One of the more welcome changes in the game is the significant beefing up of the plot elements, with each battle in the game strongly driven by the story (a conventional enough samurai tale which sees a young man descended from a legendary clan taking on an evil race of demons who threaten to engulf Japan under the leadership of a demonic general, Nobunga Oda - who is actually a real historical figure, although we don't think he was really a demon). Dialogue interrupts the proceedings on a fairly regular basis, but not in an annoying way, and the story and characters are certainly interesting enough to lead you by the nose through the game - a nice change from FFTA, which could occasionally feel slightly pointless due to the extremely weak plot and mostly non-linear progress.
Unfortunately, while the plot has been beefed up, much of the rest of the game has been watered down, and Onimusha Tactics lacks a great many of the depths and subtleties which made FFTA into such a fantastic game.

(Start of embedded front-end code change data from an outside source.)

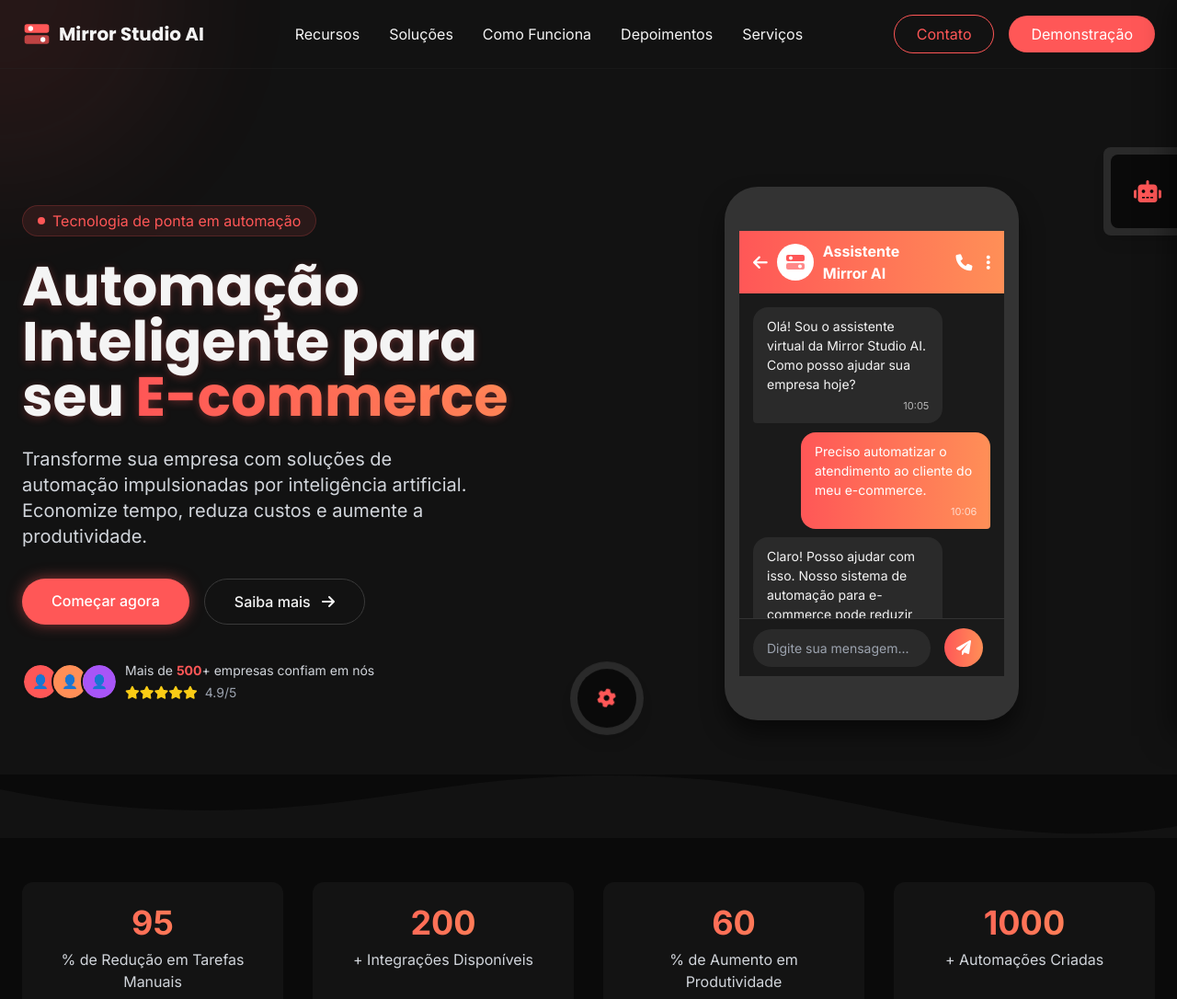
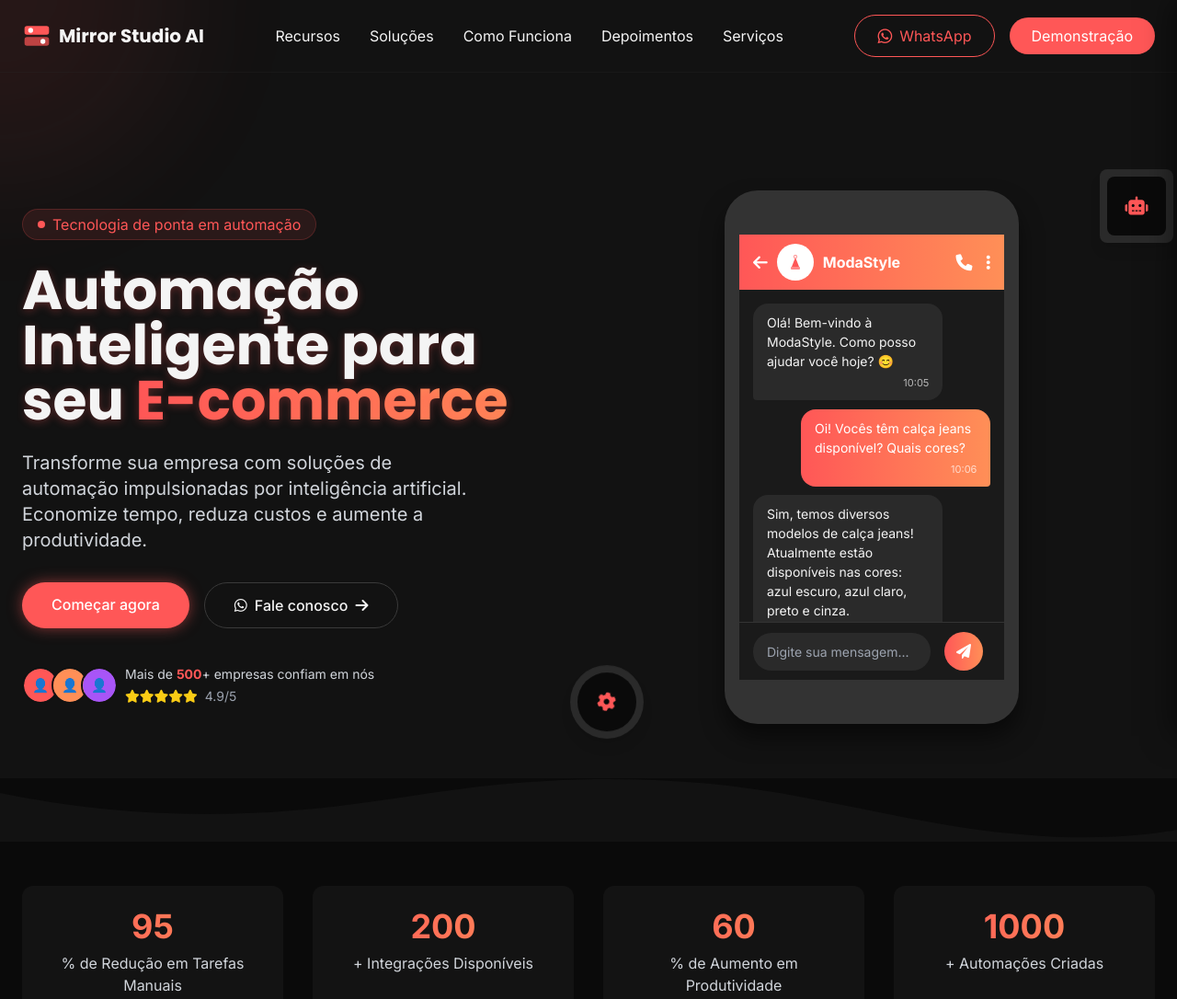
Before and after one commit to PedroHSGuimaraes/--LandPage-Mirror, a plain HTML site: page index.html in a window 1280 px wide. Shown: the top 1086 px of the page at 92% size. Drawn offline with nearby package versions, Linux system fonts and the light colour scheme.

Commit message:
feat: adiciona estilos personalizados para scrollbar
Implementa estilos inline para ocultar e personalizar a barra de rolagem em diferentes navegadores.

Atualiza o nome do assistente virtual de "Mirror AI" para "ModaStyle" e altera algumas mensagens no chat para refletir um contexto mais relevante ao tema de moda.

Adiciona ícones ao botão de contato no WhatsApp, melhorando a estética e a usabilidade.

Ajusta elementos flutuantes na interface para melhor alinhamento e visibilidade.

```diff
--- a/index.html
+++ b/index.html
@@ -21,9 +21,73 @@
 
   <!-- CSS Personalizado -->
   <link rel="stylesheet" href="css/styles.css">
+
+  <!-- Estilos inline para corrigir scrollbar -->
+  <style>
+    html,
+    body {
+      overflow-x: hidden;
+      width: 100%;
+      position: relative;
+    }
+
+    /* Esconder a barra de rolagem em navegadores WebKit (Chrome, Safari, Edge moderno) */
+    body::-webkit-scrollbar {
+      display: none;
+    }
+
+    /* Para Firefox */
+    body {
+      scrollbar-width: none;
+    }
+
+    /* Para IE e Edge */
+    body {
+      -ms-overflow-style: none;
+    }
+
+    /* Personalização da scrollbar para outros elementos (não o body) */
+    /* Estilo para WebKit (Chrome, Safari, Edge moderno) */
+    ::-webkit-scrollbar {
+      width: 8px;
+      height: 8px;
+    }
+
+    ::-webkit-scrollbar-track {
+      background: rgba(0, 0, 0, 0.2);
+      border-radius: 10px;
+    }
+
+    ::-webkit-scrollbar-thumb {
+      background: #ff5757;
+      border-radius: 10px;
+    }
+
+    ::-webkit-scrollbar-thumb:hover {
+      background: #ff3c3c;
+    }
+
+    /* Estilo para Firefox */
+    * {
+      scrollbar-width: thin;
+      scrollbar-color: #ff5757 rgba(0, 0, 0, 0.2);
+    }
+
+    .container {
+      max-width: 100%;
+    }
+
+    section {
+      overflow-x: hidden;
+    }
+
+    .marquee-content {
+      max-width: 100%;
+    }
+  </style>
 </head>
 
-<body class="bg-brand-dark text-brand-light font-sans custom-scrollbar">
+<body class="bg-brand-dark text-brand-light font-sans custom-scrollbar overflow-x-hidden">
   <!-- Toast Notifications Container -->
   <div class="toast-container" id="toastContainer"></div>
 
@@ -66,7 +130,9 @@
       <a href="#how-it-works" class="text-brand-light hover:text-brand-accent transition-colors text-lg">Como Funciona</a>
       <a href="#testimonials" class="text-brand-light hover:text-brand-accent transition-colors text-lg">Depoimentos</a>
       <a href="#pricing" class="text-brand-light hover:text-brand-accent transition-colors text-lg">Preços</a>
-      <a href="https://api.whatsapp.com/send?phone=5531992739010&text=Olá!%20Tenho%20interesse%20em%20saber%20mais%20sobre%20as%20soluções%20de%20automação%20para%20e-commerce.%20Poderia%20me%20ajudar?" class="text-brand-light hover:text-brand-accent transition-colors text-lg">Contato</a>
+      <a href="https://api.whatsapp.com/send?phone=5531992739010&amp;text=Olá!%20Tenho%20interesse%20em%20saber%20mais%20sobre%20as%20soluções%20de%20automação%20para%20e-commerce.%20Poderia%20me%20ajudar?" class="flex items-center text-brand-light hover:text-brand-accent transition-colors text-lg">
+        <i class="fab fa-whatsapp mr-2"></i> Contato
+      </a>
     </div>
     <div class="mt-8">
       <a href="#demo" class="block w-full px-6 py-3 rounded-full bg-brand-accent text-white hover:bg-brand-accent-dark transition-all text-center">
@@ -101,7 +167,9 @@
       </div>
 
       <div class="flex items-center space-x-4">
-        <a href="https://api.whatsapp.com/send?phone=5531992739010&text=Olá!%20Tenho%20interesse%20em%20saber%20mais%20sobre%20as%20soluções%20de%20automação%20para%20e-commerce.%20Poderia%20me%20ajudar?" class="hidden md:block px-6 py-2 rounded-full bg-transparent border border-brand-accent text-brand-accent hover:bg-brand-accent hover:text-white transition-all">Contato</a>
+        <a href="https://api.whatsapp.com/send?phone=5531992739010&amp;text=Olá!%20Tenho%20interesse%20em%20saber%20mais%20sobre%20as%20soluções%20de%20automação%20para%20e-commerce.%20Poderia%20me%20ajudar?" class="hidden md:flex items-center px-6 py-2 rounded-full bg-transparent border border-brand-accent text-brand-accent hover:bg-brand-accent hover:text-white transition-all">
+          <i class="fab fa-whatsapp mr-2 text-lg"></i> WhatsApp
+        </a>
         <a href="#demo" class="px-6 py-2 rounded-full bg-brand-accent text-white hover:bg-brand-accent-dark transition-all">Demonstração</a>
         <button class="md:hidden text-2xl" id="mobileMenuTrigger">
           <i class="fas fa-bars"></i>
@@ -135,8 +203,9 @@
               <span class="relative z-10">Começar agora</span>
               <span class="absolute top-0 left-0 w-full h-full bg-white/20 transform -translate-x-full group-hover:translate-x-0 transition-transform duration-300"></span>
             </a>
-            <a href="https://api.whatsapp.com/send?phone=5531992739010&text=Olá!%20Tenho%20interesse%20em%20saber%20mais%20sobre%20as%20soluções%20de%20automação%20para%20e-commerce.%20Poderia%20me%20ajudar?" class="px-8 py-3 rounded-full bg-transparent border border-brand-gray-light text-brand-light font-medium hover:border-brand-accent hover:text-brand-accent transition-all text-center group">
-              <span>Saiba mais</span>
+            <a href="https://api.whatsapp.com/send?phone=5531992739010&amp;text=Olá!%20Tenho%20interesse%20em%20saber%20mais%20sobre%20as%20soluções%20de%20automação%20para%20e-commerce.%20Poderia%20me%20ajudar?" class="flex items-center justify-center px-8 py-3 rounded-full bg-transparent border border-brand-gray-light text-brand-light font-medium hover:border-brand-accent hover:text-brand-accent transition-all text-center group">
+              <i class="fab fa-whatsapp mr-2"></i>
+              <span>Fale conosco</span>
               <i class="fas fa-arrow-right ml-2 transform group-hover:translate-x-1 transition-transform"></i>
             </a>
           </div>
@@ -161,7 +230,7 @@
             </div>
           </div>
         </div>
-        <div class="md:w-1/2 relative perspective flex justify-center">
+        <div class="md:w-1/2 relative perspective flex justify-center overflow-visible">
           <div class="smartphone">
             <div class="smartphone-screen">
               <div class="chat-header">
@@ -170,13 +239,15 @@
                 </div>
                 <div class="chat-avatar">
                   <svg class="w-6 h-6" viewBox="0 0 24 24" fill="none" xmlns="http://www.w3.org/2000/svg">
-                    <rect x="2" y="4" width="20" height="7" rx="2" fill="#ff5757" />
-                    <rect x="2" y="13" width="20" height="7" rx="2" fill="#ff5757" fill-opacity="0.7" />
-                    <circle cx="7" cy="7.5" r="2" fill="white" />
-                    <circle cx="17" cy="16.5" r="2" fill="white" />
+                    <!-- Cabide (símbolo de loja de roupas) -->
+                    <path d="M12 4C10.9 4 10 4.9 10 6C10 6.9 10.6 7.7 11.5 7.9L8 17H16L12.5 7.9C13.4 7.7 14 6.9 14 6C14 4.9 13.1 4 12 4Z" fill="#ff5757" />
+                    <!-- Base do cabide -->
+                    <rect x="7" y="17" width="10" height="3" rx="1" fill="#ff5757" fill-opacity="0.7" />
+                    <!-- Círculo decorativo -->
+                    <circle cx="12" cy="6" r="1.5" fill="white" />
                   </svg>
                 </div>
-                <div class="chat-name">Assistente Mirror AI</div>
+                <div class="chat-name">ModaStyle</div>
                 <div class="chat-actions">
                   <div class="chat-action">
                     <i class="fas fa-phone"></i>
@@ -188,23 +259,23 @@
               </div>
               <div class="chat-messages">
                 <div class="message message-incoming animate-message-pop">
-                  Olá! Sou o assistente virtual da Mirror Studio AI. Como posso ajudar sua empresa hoje?
+                  Olá! Bem-vindo à ModaStyle. Como posso ajudar você hoje? 😊
                   <div class="message-time">10:05</div>
                 </div>
                 <div class="message message-outgoing animate-message-pop" style="animation-delay: 1s;">
-                  Preciso automatizar o atendimento ao cliente do meu e-commerce.
+                  Oi! Vocês têm calça jeans disponível? Quais cores?
                   <div class="message-time">10:06</div>
                 </div>
                 <div class="message message-incoming animate-message-pop" style="animation-delay: 2s;">
-                  Claro! Posso ajudar com isso. Nosso sistema de automação para e-commerce pode reduzir até 80% do tempo de atendimento.
+                  Sim, temos diversos modelos de calça jeans! Atualmente estão disponíveis nas cores: azul escuro, azul claro, preto e cinza.
                   <div class="message-time">10:07</div>
                 </div>
                 <div class="message message-incoming animate-message-pop" style="animation-delay: 3s;">
-                  Oferecemos integração com WhatsApp, chat no site, e-mail e redes sociais. Tudo em uma única plataforma!
+                  Também temos uma promoção especial: na compra de 2 calças, a segunda sai com 30% de desconto!
                   <div class="message-time">10:07</div>
                 </div>
                 <div class="message message-outgoing animate-message-pop" style="animation-delay: 4s;">
-                  Ótimo! E quanto custa essa solução?
+                  Perfeito! Vocês entregam para São Paulo? Qual o prazo?
                   <div class="message-time">10:08</div>
                 </div>
                 <div class="message message-incoming animate-message-pop" style="animation-delay: 5s;">
@@ -226,10 +297,10 @@
             </div>
           </div>
 
-          <!-- Floating Elements -->
-          <div class="absolute -top-10 -right-10 w-24 h-24 bg-brand-gray rounded-lg p-2 rotate-12 animate-float-slow shadow-lg hidden sm:block">
+          <!-- Ajuste nos elementos flutuantes -->
+          <div class="absolute -top-5 -right-5 w-20 h-20 bg-brand-gray rounded-lg p-2 rotate-12 animate-float-slow shadow-lg hidden sm:block">
             <div class="bg-brand-darker rounded-lg h-full w-full flex items-center justify-center">
-              <i class="fas fa-robot text-2xl text-brand-accent"></i>
+              <i class="fas fa-robot text-xl text-brand-accent"></i>
             </div>
           </div>
           <div class="absolute -bottom-5 -left-5 w-20 h-20 bg-brand-gray rounded-full p-2 animate-float shadow-lg hidden sm:block">
@@ -417,21 +488,23 @@
                 <div class="chat-header">
                   <div class="chat-avatar">
                     <svg class="w-6 h-6" viewBox="0 0 24 24" fill="none" xmlns="http://www.w3.org/2000/svg">
-                      <rect x="2" y="4" width="20" height="7" rx="2" fill="#ff5757" />
-                      <rect x="2" y="13" width="20" height="7" rx="2" fill="#ff5757" fill-opacity="0.7" />
-                      <circle cx="7" cy="7.5" r="2" fill="white" />
-                      <circle cx="17" cy="16.5" r="2" fill="white" />
+                      <!-- Cabide (símbolo de loja de roupas) -->
+                      <path d="M12 4C10.9 4 10 4.9 10 6C10 6.9 10.6 7.7 11.5 7.9L8 17H16L12.5 7.9C13.4 7.7 14 6.9 14 6C14 4.9 13.1 4 12 4Z" fill="#ff5757" />
+                      <!-- Base do cabide -->
+                      <rect x="7" y="17" width="10" height="3" rx="1" fill="#ff5757" fill-opacity="0.7" />
+                      <!-- Círculo decorativo -->
+                      <circle cx="12" cy="6" r="1.5" fill="white" />
                     </svg>
                   </div>
-                  <div class="chat-name">IA Inteligente</div>
+                  <div class="chat-name">ModaStyle</div>
                 </div>
                 <div class="chat-messages">
                   <div class="message message-incoming animate-message-pop">
-                    Posso ajudar a analisar seus dados de vendas e identificar tendências.
+                    Temos novas calças jeans no estilo boyfriend que acabaram de chegar! Disponíveis em azul e preto.
                     <div class="message-time">14:30</div>
                   </div>
                   <div class="message message-outgoing animate-message-pop" style="animation-delay: 1s;">
-                    Quais são os produtos mais vendidos este mês?
+                    Qual o preço das calças jeans boyfriend? Vocês têm no tamanho 40?
                     <div class="message-time">14:31</div>
                   </div>
                   <div class="message message-incoming animate-message-pop" style="animation-delay: 2s;">
```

Simple things such as the ability to attack enemies from behind to score more damage are missing, but more keenly felt is the absence of FFTA's complex and intriguing job and skill system, which has been replaced with a rigidly fixed set of classes and slow, linear learning of skills. Other aspects of the game frustrate unnecessarily, such as the need to equip herbs and potions on the equipment screen before they can be used in battle, rather than simply using them directly from an inventory.
The dumbing down of the basic strategy systems in the game is really the key problem with Onimusha Tactics as compared to its more accomplished rival, and although the plot of the game will keep you entertained the whole way through it, it lacks both the basic longevity (being a very easy game, a criticism which has also been levelled at FFTA) and the massive replay value of FFTA. This is a terrible shame, because in most other respects the game is polished and well thought out, with decent graphics and gameplay that is solid and enjoyable despite its shallowness.
Tactical purchase suggestion
All in all, this is a good effort from Capcom, and if you've wrung every drop of enjoyment from FFTA and are eager for more turn-based goodness, this will certainly fill a gap nicely; but if you're looking for somewhere to start on turn-based strategy, there's no way this should join your collection before you've picked up Square Enix' significantly superior game.
6 / 10